Wherever the string "React" appears in a line of the listing below, report that line.
------------------------------
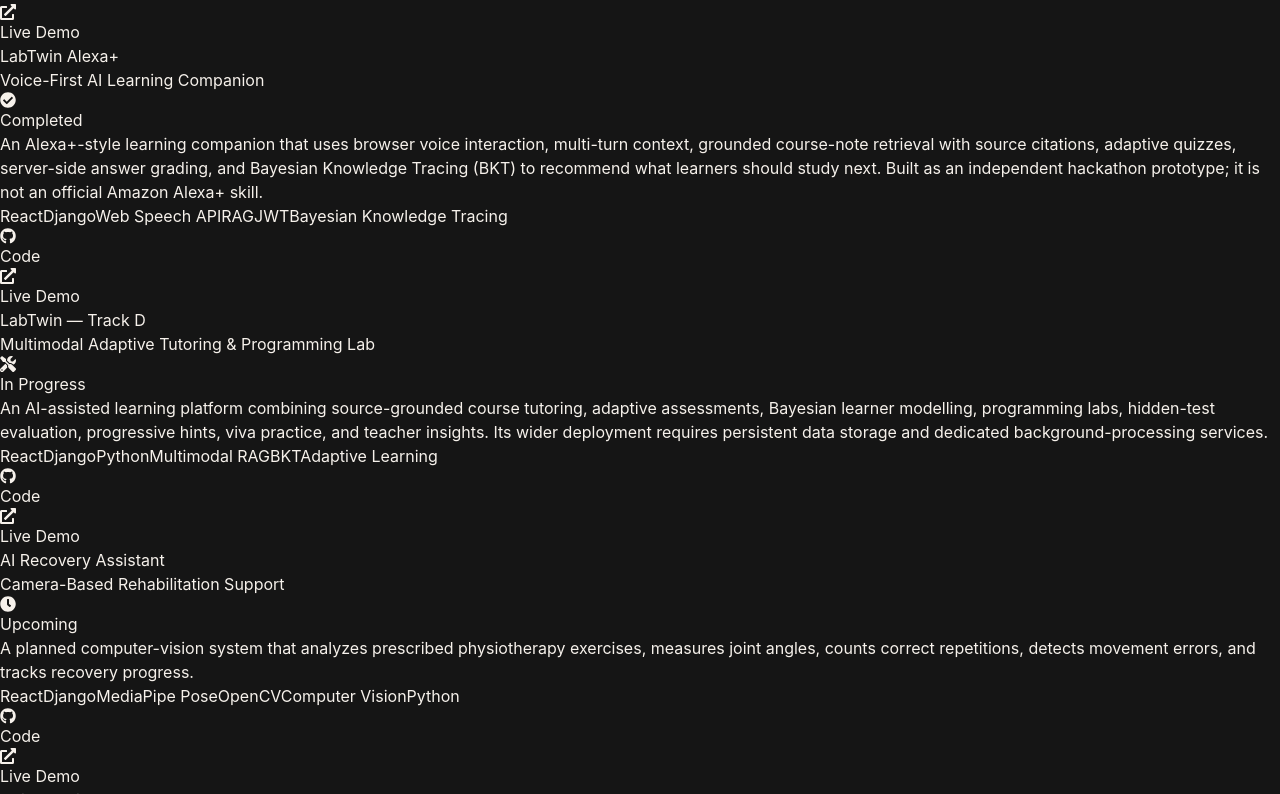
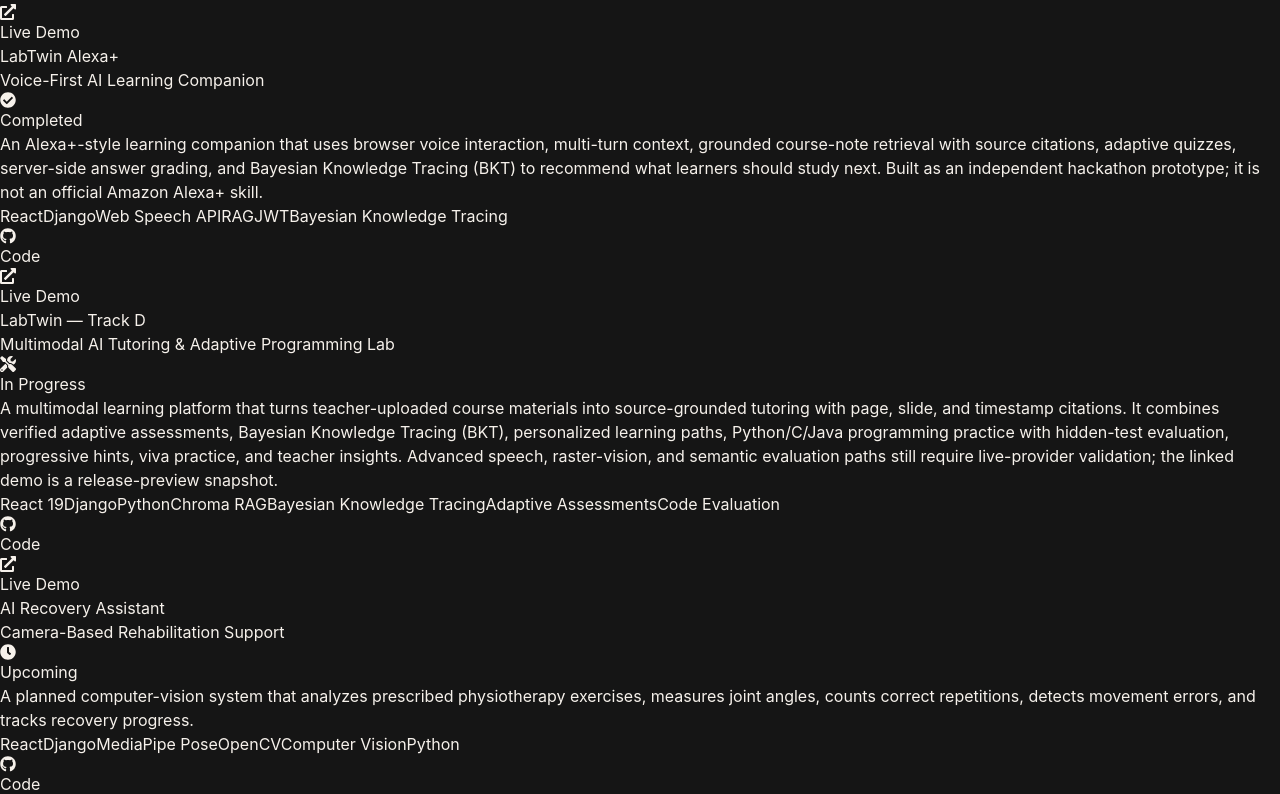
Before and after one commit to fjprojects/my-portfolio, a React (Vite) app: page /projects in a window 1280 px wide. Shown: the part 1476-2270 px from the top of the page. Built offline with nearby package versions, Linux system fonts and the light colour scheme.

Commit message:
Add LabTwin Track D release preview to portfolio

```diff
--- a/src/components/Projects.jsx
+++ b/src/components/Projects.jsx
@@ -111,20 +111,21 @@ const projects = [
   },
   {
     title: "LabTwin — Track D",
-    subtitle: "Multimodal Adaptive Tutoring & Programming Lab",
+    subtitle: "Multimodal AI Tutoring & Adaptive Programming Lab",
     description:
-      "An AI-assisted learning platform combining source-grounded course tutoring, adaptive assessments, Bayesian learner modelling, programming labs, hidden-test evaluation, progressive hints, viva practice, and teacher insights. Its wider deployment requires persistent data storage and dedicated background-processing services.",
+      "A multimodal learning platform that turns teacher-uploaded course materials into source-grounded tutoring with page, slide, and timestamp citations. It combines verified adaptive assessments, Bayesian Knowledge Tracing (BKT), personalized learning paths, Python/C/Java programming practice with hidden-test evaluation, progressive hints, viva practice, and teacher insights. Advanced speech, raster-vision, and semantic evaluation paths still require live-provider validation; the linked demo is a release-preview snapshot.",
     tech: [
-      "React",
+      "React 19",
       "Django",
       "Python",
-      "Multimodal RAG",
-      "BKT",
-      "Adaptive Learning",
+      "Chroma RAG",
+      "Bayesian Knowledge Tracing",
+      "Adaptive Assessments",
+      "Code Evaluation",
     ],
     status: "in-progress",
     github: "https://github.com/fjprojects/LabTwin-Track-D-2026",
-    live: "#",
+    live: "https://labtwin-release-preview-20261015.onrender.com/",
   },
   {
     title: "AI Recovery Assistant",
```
------------------------------
▶ [Solution to this problem]:
Before and after one commit to fjprojects/my-portfolio, a React (Vite) app: page /projects in a window 1280 px wide. Shown: the part 1476-2270 px from the top of the page. Built offline with nearby package versions, Linux system fonts and the light colour scheme.
-      "React",
+      "React 19",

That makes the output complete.